Goal of the exercise
If a line in the records below holds the string "auto", count it, and state only the final count.

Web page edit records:

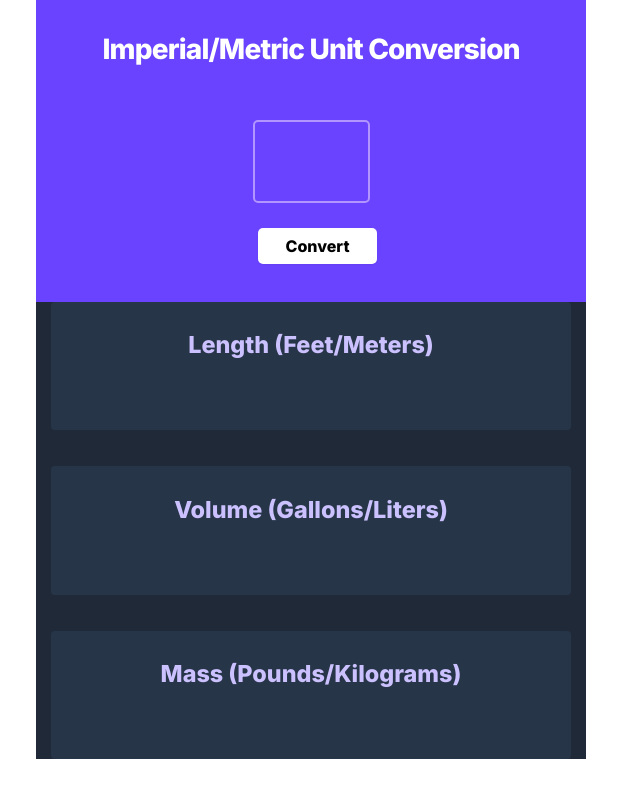
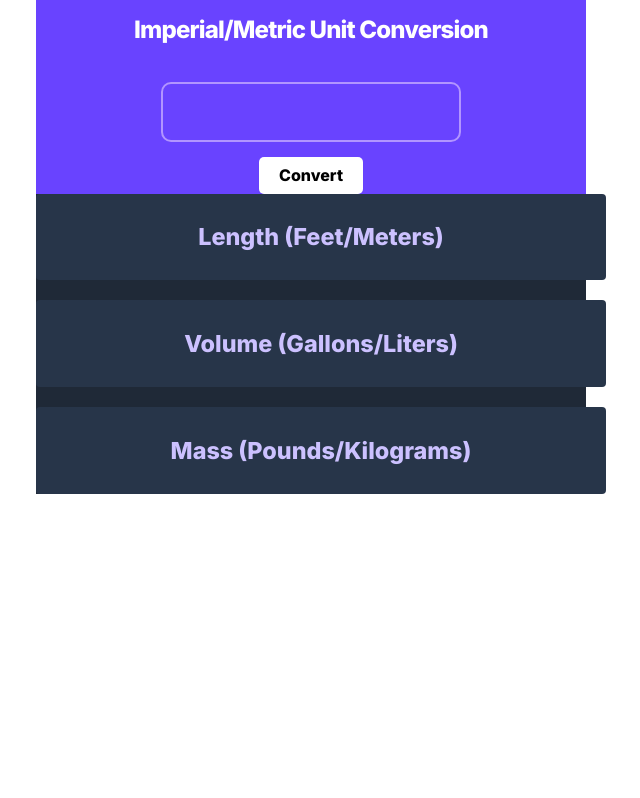
Before and after one commit to GavynShirley/Unit-Converter, a website built with Vite: page index.html in a window 1280 px wide. Shown: the whole page, without its empty margins (329-969 px from the left). Built offline with nearby package versions, Linux system fonts and the light colour scheme.

Commit message:
Update index.css

```diff
--- a/index.css
+++ b/index.css
@@ -4,47 +4,54 @@ body {
 }
 
 #content {
-    height: 305px;
+    height: auto;
     background: #6943FF;
     margin-top: -22px;
     font-family: 'Inter', sans-serif;
 }
 
 #title {
-    padding: 33px 51px;
+    padding: 20px;
     color: #fff;
-    font-size: 28px;
+    font-size: 24px;
     font-style: normal;
     font-weight: 800;
-    line-height: 38px;
+    line-height: 32px;
     letter-spacing: -0.84px;
     text-align: center;
 }
 
 #number-inpt {
     display: block;
-    width: 117px;
-    height: 83px;
-    border-radius: 5px;
+    width: 70%; /* Adjust the width as needed */
+    max-width: 300px; /* Set a maximum width for larger screens */
+    margin: 0 auto; /* Center the input box */
+    height: 60px;
+    border-radius: 10px; /* Increase border-radius for a more box-like appearance */
     border: 2px solid #B295FF;
-    margin: 0 217px;
     background: #6943FF;
     color: #fff;
-    color: #FFF;
     text-align: center;
-    font-size: 58px;
+    font-size: 36px;
     font-style: normal;
     font-weight: 800;
-    line-height: 24.393px; /* 42.057% */
+    line-height: 60px; /* Adjust line height for vertical centering */
+}
+
+@media screen and (max-width: 550px) {
+    #number-inpt {
+        width: 100%; /* Make input full-width on smaller screens */
+        max-width: none; /* Remove the maximum width on smaller screens */
+    }
 }
 
 #convert-btn {
     display: block;
-    margin: 25px 222px 34px 222px;
+    margin: 15px auto;
     border-radius: 5px;
     background: #FFF;
     box-shadow: 0px 1px 2px 0px rgba(0, 0, 0, 0.05);
-    padding: 9px 27.5px;
+    padding: 9px 20px;
     justify-content: center;
     align-items: center;
     border: none;
@@ -53,7 +60,7 @@ body {
 
 #tables {
     background: #1F2937;
-    margin-top: -36px;
+    margin-top: -20px;
 }
 
 #length-tbl, #volume-tbl, #mass-tbl {
@@ -66,10 +73,10 @@ body {
     line-height: 20px;
     border-radius: 4px;
     background: #273549;
-    width: 500px;
-    height: 108.573px;
+    width: 100%;
+    height: auto;
     flex-shrink: 0;
-    margin: 36px auto;
+    margin: 20px auto;
     padding: 10px;
 }
 
```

Answer section
6